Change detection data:
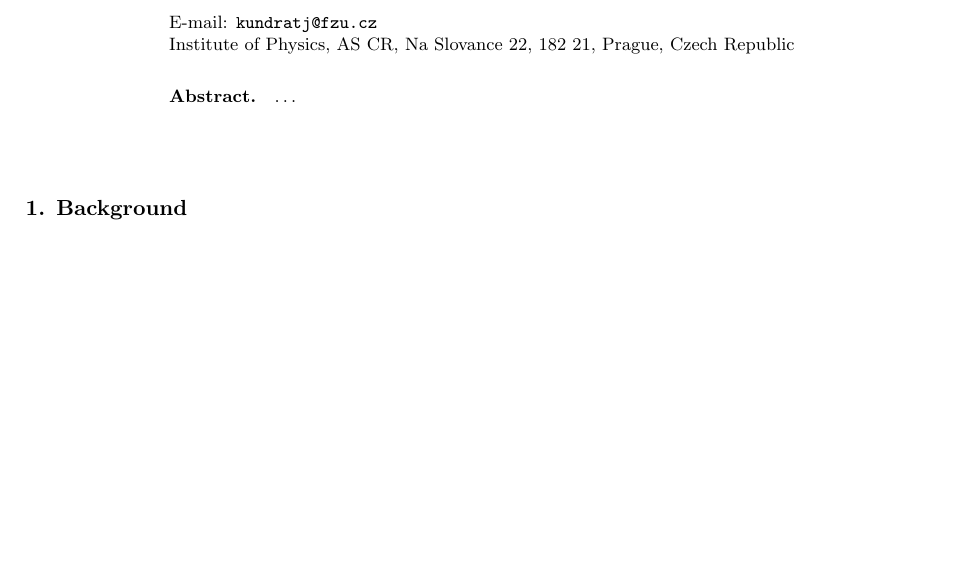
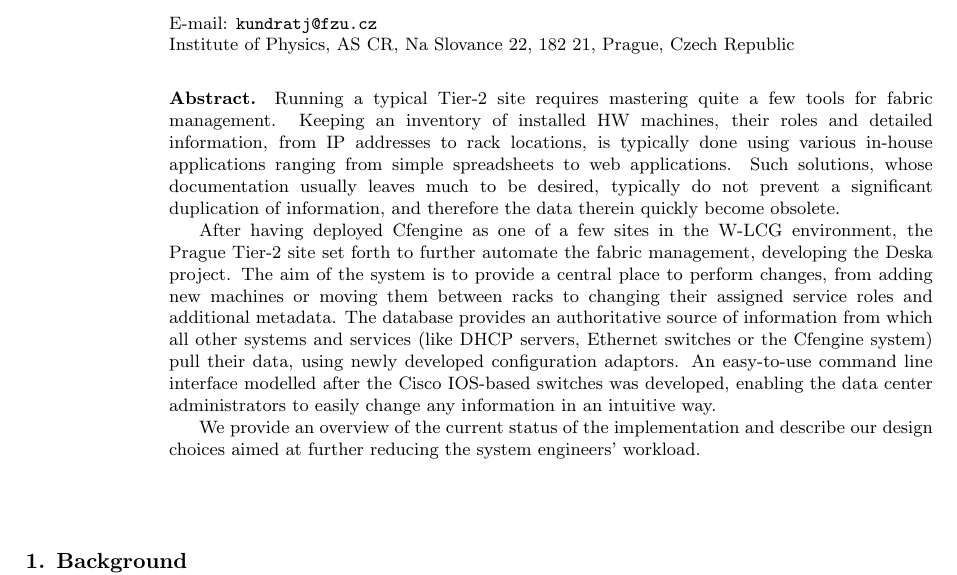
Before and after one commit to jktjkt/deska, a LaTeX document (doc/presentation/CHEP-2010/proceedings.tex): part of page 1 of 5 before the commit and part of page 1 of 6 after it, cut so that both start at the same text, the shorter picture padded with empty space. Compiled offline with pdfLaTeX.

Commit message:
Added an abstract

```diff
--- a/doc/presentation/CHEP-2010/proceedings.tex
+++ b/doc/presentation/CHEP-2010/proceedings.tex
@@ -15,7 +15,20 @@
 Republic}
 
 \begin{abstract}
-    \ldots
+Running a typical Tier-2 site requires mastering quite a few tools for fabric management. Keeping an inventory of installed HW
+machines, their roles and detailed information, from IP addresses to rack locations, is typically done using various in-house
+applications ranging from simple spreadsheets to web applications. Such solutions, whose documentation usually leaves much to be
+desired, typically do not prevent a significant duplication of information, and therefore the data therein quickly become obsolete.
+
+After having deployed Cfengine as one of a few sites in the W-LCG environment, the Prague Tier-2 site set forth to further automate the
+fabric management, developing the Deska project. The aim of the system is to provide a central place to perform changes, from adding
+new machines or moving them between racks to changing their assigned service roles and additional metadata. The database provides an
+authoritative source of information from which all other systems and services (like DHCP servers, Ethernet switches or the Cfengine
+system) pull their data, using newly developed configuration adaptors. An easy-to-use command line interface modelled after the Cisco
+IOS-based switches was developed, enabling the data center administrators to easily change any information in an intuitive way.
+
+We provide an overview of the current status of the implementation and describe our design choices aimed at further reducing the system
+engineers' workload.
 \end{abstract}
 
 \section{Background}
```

Your task: Select every line above that contains the word "information", and copy it.

Solved problem:
+machines, their roles and detailed information, from IP addresses to rack locations, is typically done using various in-house
+desired, typically do not prevent a significant duplication of information, and therefore the data therein quickly become obsolete.
+authoritative source of information from which all other systems and services (like DHCP servers, Ethernet switches or the Cfengine
+IOS-based switches was developed, enabling the data center administrators to easily change any information in an intuitive way.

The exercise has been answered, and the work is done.